_WHAT YOU NEED TO DO:_
Output all of the entries below precisely as written.

_GIVEN RECORDS:_
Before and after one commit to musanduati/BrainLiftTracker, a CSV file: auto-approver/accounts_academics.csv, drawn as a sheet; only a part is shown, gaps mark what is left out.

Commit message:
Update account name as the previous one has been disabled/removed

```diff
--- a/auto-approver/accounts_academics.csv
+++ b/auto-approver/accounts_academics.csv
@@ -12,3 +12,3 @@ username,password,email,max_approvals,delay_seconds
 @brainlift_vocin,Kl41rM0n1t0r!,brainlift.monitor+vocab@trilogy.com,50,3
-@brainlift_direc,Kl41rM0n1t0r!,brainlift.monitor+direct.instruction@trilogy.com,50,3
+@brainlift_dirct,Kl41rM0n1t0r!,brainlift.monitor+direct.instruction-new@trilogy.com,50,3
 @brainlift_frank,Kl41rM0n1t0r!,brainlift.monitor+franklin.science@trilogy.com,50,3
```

_PROBLEM SOLUTION:_
Before and after one commit to musanduati/BrainLiftTracker, a CSV file: auto-approver/accounts_academics.csv, drawn as a sheet; only a part is shown, gaps mark what is left out.

Commit message:
Update account name as the previous one has been disabled/removed

```diff
--- a/auto-approver/accounts_academics.csv
+++ b/auto-approver/accounts_academics.csv
@@ -12,3 +12,3 @@ username,password,email,max_approvals,delay_seconds
 @brainlift_vocin,Kl41rM0n1t0r!,brainlift.monitor+vocab@trilogy.com,50,3
-@brainlift_direc,Kl41rM0n1t0r!,brainlift.monitor+direct.instruction@trilogy.com,50,3
+@brainlift_dirct,Kl41rM0n1t0r!,brainlift.monitor+direct.instruction-new@trilogy.com,50,3
 @brainlift_frank,Kl41rM0n1t0r!,brainlift.monitor+franklin.science@trilogy.com,50,3
```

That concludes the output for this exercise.